:: What the task asks ::
Exclude the images and repeat all remaining entries exactly.

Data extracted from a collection

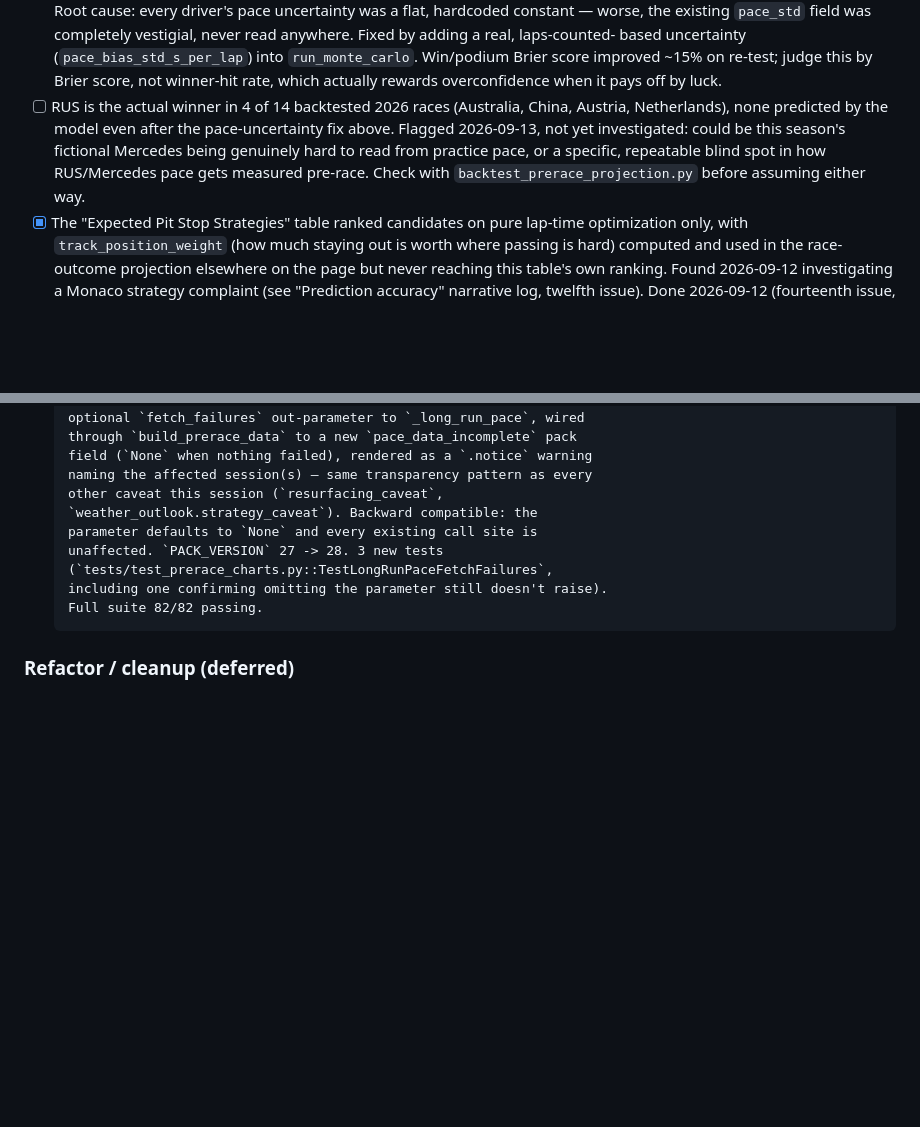
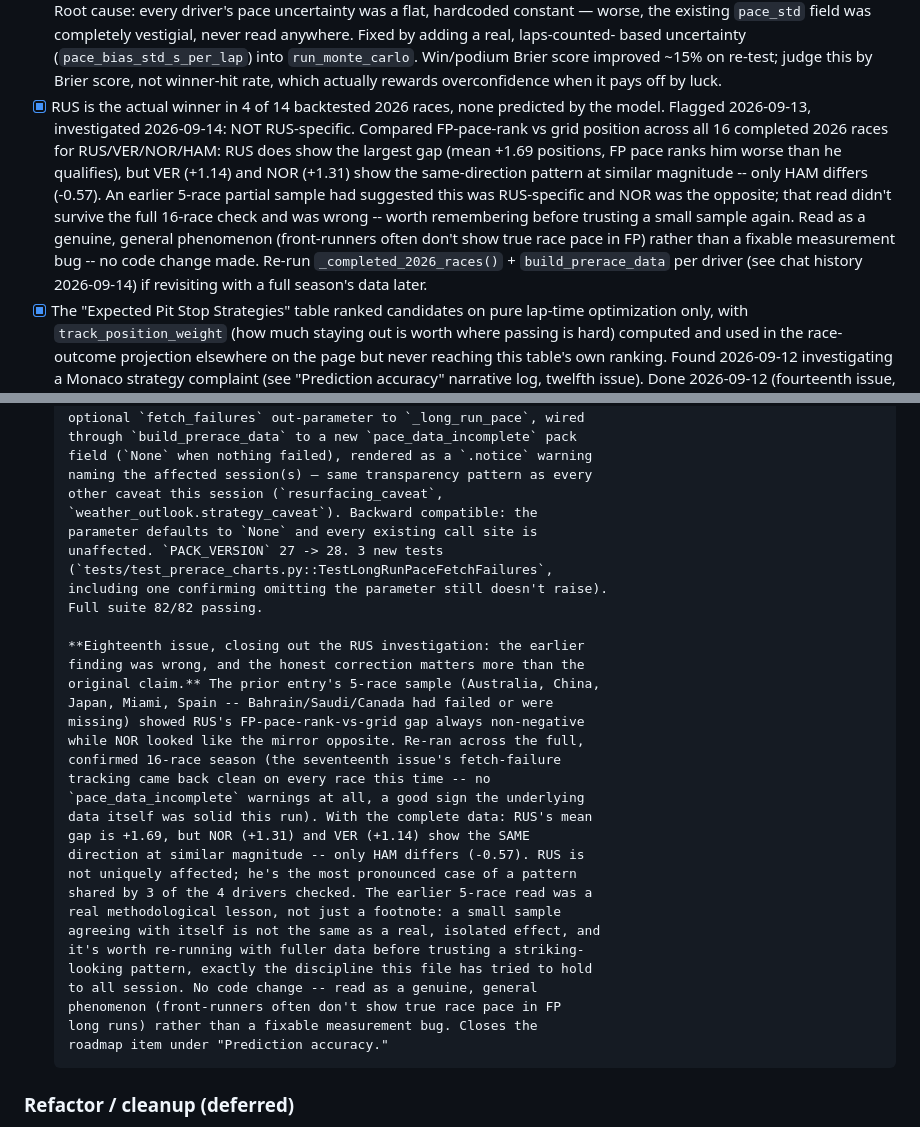
Before and after one commit to mannytheawesome/f1-strategy, a Markdown page: CLAUDE.md, 2 parts joined by grey strips. GitHub-like rendering; blank space fills up the shorter version.

Commit message:
Close out the RUS pattern investigation -- earlier finding was wrong
The prior entry's 5-race partial sample suggested RUS uniquely had FP
pace consistently underrating him vs qualifying, with NOR showing the
opposite pattern. Re-ran across the full, confirmed 16-race 2026 season
(using the fetch-failure tracking from the previous commit to confirm
the data was actually complete this time -- zero warnings).

With the full data, the picture is different: RUS's mean gap (+1.69) is
the largest, but NOR (+1.31) and VER (+1.14) show the same direction at
similar magnitude -- RUS isn't uniquely affected, he's the most
pronounced case of a pattern shared by 3 of 4 drivers checked. No code
change -- read as a genuine, general phenomenon (front-runners often
don't show true race pace in FP long runs), not a fixable bug.

The methodological lesson is the real point here: a small sample
agreeing with itself isn't the same as a real, isolated effect.

Co-Authored-By: Claude Sonnet 5 <noreply@anthropic.com>
Claude-Session: https://claude.ai/code/session_01Pf73453xF9Z46MM7FJa7tT

```diff
--- a/CLAUDE.md
+++ b/CLAUDE.md
@@ -495,13 +495,21 @@ python backtest_full.py sweep       # phase 3: grid-search tunables (e.g. track_
       Win/podium Brier score improved ~15% on re-test; judge this by Brier
       score, not winner-hit rate, which actually rewards overconfidence
       when it pays off by luck.
-- [ ] RUS is the actual winner in 4 of 14 backtested 2026 races (Australia,
-      China, Austria, Netherlands), none predicted by the model even after
-      the pace-uncertainty fix above. Flagged 2026-09-13, not yet
-      investigated: could be this season's fictional Mercedes being
-      genuinely hard to read from practice pace, or a specific, repeatable
-      blind spot in how RUS/Mercedes pace gets measured pre-race. Check
-      with `backtest_prerace_projection.py` before assuming either way.
+- [x] RUS is the actual winner in 4 of 14 backtested 2026 races, none
+      predicted by the model. Flagged 2026-09-13, investigated 2026-09-14:
+      NOT RUS-specific. Compared FP-pace-rank vs grid position across all
+      16 completed 2026 races for RUS/VER/NOR/HAM: RUS does show the
+      largest gap (mean +1.69 positions, FP pace ranks him worse than he
+      qualifies), but VER (+1.14) and NOR (+1.31) show the same-direction
+      pattern at similar magnitude -- only HAM differs (-0.57). An earlier
+      5-race partial sample had suggested this was RUS-specific and NOR
+      was the opposite; that read didn't survive the full 16-race check
+      and was wrong -- worth remembering before trusting a small sample
+      again. Read as a genuine, general phenomenon (front-runners often
+      don't show true race pace in FP) rather than a fixable measurement
+      bug -- no code change made. Re-run `_completed_2026_races()` +
+      `build_prerace_data` per driver (see chat history 2026-09-14) if
+      revisiting with a full season's data later.
 - [x] The "Expected Pit Stop Strategies" table ranked candidates on pure
       lap-time optimization only, with `track_position_weight` (how much
       staying out is worth where passing is hard) computed and used in the
@@ -1885,6 +1893,29 @@ python backtest_full.py sweep       # phase 3: grid-search tunables (e.g. track_
       including one confirming omitting the parameter still doesn't raise).
       Full suite 82/82 passing.
 
+      **Eighteenth issue, closing out the RUS investigation: the earlier
+      finding was wrong, and the honest correction matters more than the
+      original claim.** The prior entry's 5-race sample (Australia, China,
+      Japan, Miami, Spain -- Bahrain/Saudi/Canada had failed or were
+      missing) showed RUS's FP-pace-rank-vs-grid gap always non-negative
+      while NOR looked like the mirror opposite. Re-ran across the full,
+      confirmed 16-race season (the seventeenth issue's fetch-failure
+      tracking came back clean on every race this time -- no
+      `pace_data_incomplete` warnings at all, a good sign the underlying
+      data itself was solid this run). With the complete data: RUS's mean
+      gap is +1.69, but NOR (+1.31) and VER (+1.14) show the SAME
+      direction at similar magnitude -- only HAM differs (-0.57). RUS is
+      not uniquely affected; he's the most pronounced case of a pattern
+      shared by 3 of the 4 drivers checked. The earlier 5-race read was a
+      real methodological lesson, not just a footnote: a small sample
+      agreeing with itself is not the same as a real, isolated effect, and
+      it's worth re-running with fuller data before trusting a striking-
+      looking pattern, exactly the discipline this file has tried to hold
+      to all session. No code change -- read as a genuine, general
+      phenomenon (front-runners often don't show true race pace in FP
+      long runs) rather than a fixable measurement bug. Closes the
+      roadmap item under "Prediction accuracy."
+
 ### Refactor / cleanup (deferred)
 - [ ] Consider merging `degradation.TyreDegradation` and `predictor.DegCurve`
       into one curve type. Deferred: their builders take different inputs and
```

:: Exercise output ::
Before and after one commit to mannytheawesome/f1-strategy, a Markdown page: CLAUDE.md, 2 parts joined by grey strips. GitHub-like rendering; blank space fills up the shorter version.

Commit message:
Close out the RUS pattern investigation -- earlier finding was wrong
The prior entry's 5-race partial sample suggested RUS uniquely had FP
pace consistently underrating him vs qualifying, with NOR showing the
opposite pattern. Re-ran across the full, confirmed 16-race 2026 season
(using the fetch-failure tracking from the previous commit to confirm
the data was actually complete this time -- zero warnings).

With the full data, the picture is different: RUS's mean gap (+1.69) is
the largest, but NOR (+1.31) and VER (+1.14) show the same direction at
similar magnitude -- RUS isn't uniquely affected, he's the most
pronounced case of a pattern shared by 3 of 4 drivers checked. No code
change -- read as a genuine, general phenomenon (front-runners often
don't show true race pace in FP long runs), not a fixable bug.

The methodological lesson is the real point here: a small sample
agreeing with itself isn't the same as a real, isolated effect.

Co-Authored-By: Claude Sonnet 5 <noreply@anthropic.com>
Claude-Session: https://claude.ai/code/session_01Pf73453xF9Z46MM7FJa7tT

```diff
--- a/CLAUDE.md
+++ b/CLAUDE.md
@@ -495,13 +495,21 @@ python backtest_full.py sweep       # phase 3: grid-search tunables (e.g. track_
       Win/podium Brier score improved ~15% on re-test; judge this by Brier
       score, not winner-hit rate, which actually rewards overconfidence
       when it pays off by luck.
-- [ ] RUS is the actual winner in 4 of 14 backtested 2026 races (Australia,
-      China, Austria, Netherlands), none predicted by the model even after
-      the pace-uncertainty fix above. Flagged 2026-09-13, not yet
-      investigated: could be this season's fictional Mercedes being
-      genuinely hard to read from practice pace, or a specific, repeatable
-      blind spot in how RUS/Mercedes pace gets measured pre-race. Check
-      with `backtest_prerace_projection.py` before assuming either way.
+- [x] RUS is the actual winner in 4 of 14 backtested 2026 races, none
+      predicted by the model. Flagged 2026-09-13, investigated 2026-09-14:
+      NOT RUS-specific. Compared FP-pace-rank vs grid position across all
+      16 completed 2026 races for RUS/VER/NOR/HAM: RUS does show the
+      largest gap (mean +1.69 positions, FP pace ranks him worse than he
+      qualifies), but VER (+1.14) and NOR (+1.31) show the same-direction
+      pattern at similar magnitude -- only HAM differs (-0.57). An earlier
+      5-race partial sample had suggested this was RUS-specific and NOR
+      was the opposite; that read didn't survive the full 16-race check
+      and was wrong -- worth remembering before trusting a small sample
+      again. Read as a genuine, general phenomenon (front-runners often
+      don't show true race pace in FP) rather than a fixable measurement
+      bug -- no code change made. Re-run `_completed_2026_races()` +
+      `build_prerace_data` per driver (see chat history 2026-09-14) if
+      revisiting with a full season's data later.
 - [x] The "Expected Pit Stop Strategies" table ranked candidates on pure
       lap-time optimization only, with `track_position_weight` (how much
       staying out is worth where passing is hard) computed and used in the
@@ -1885,6 +1893,29 @@ python backtest_full.py sweep       # phase 3: grid-search tunables (e.g. track_
       including one confirming omitting the parameter still doesn't raise).
       Full suite 82/82 passing.
 
+      **Eighteenth issue, closing out the RUS investigation: the earlier
+      finding was wrong, and the honest correction matters more than the
+      original claim.** The prior entry's 5-race sample (Australia, China,
+      Japan, Miami, Spain -- Bahrain/Saudi/Canada had failed or were
+      missing) showed RUS's FP-pace-rank-vs-grid gap always non-negative
+      while NOR looked like the mirror opposite. Re-ran across the full,
+      confirmed 16-race season (the seventeenth issue's fetch-failure
+      tracking came back clean on every race this time -- no
+      `pace_data_incomplete` warnings at all, a good sign the underlying
+      data itself was solid this run). With the complete data: RUS's mean
+      gap is +1.69, but NOR (+1.31) and VER (+1.14) show the SAME
+      direction at similar magnitude -- only HAM differs (-0.57). RUS is
+      not uniquely affected; he's the most pronounced case of a pattern
+      shared by 3 of the 4 drivers checked. The earlier 5-race read was a
+      real methodological lesson, not just a footnote: a small sample
+      agreeing with itself is not the same as a real, isolated effect, and
+      it's worth re-running with fuller data before trusting a striking-
+      looking pattern, exactly the discipline this file has tried to hold
+      to all session. No code change -- read as a genuine, general
+      phenomenon (front-runners often don't show true race pace in FP
+      long runs) rather than a fixable measurement bug. Closes the
+      roadmap item under "Prediction accuracy."
+
 ### Refactor / cleanup (deferred)
 - [ ] Consider merging `degradation.TyreDegradation` and `predictor.DegCurve`
       into one curve type. Deferred: their builders take different inputs and
```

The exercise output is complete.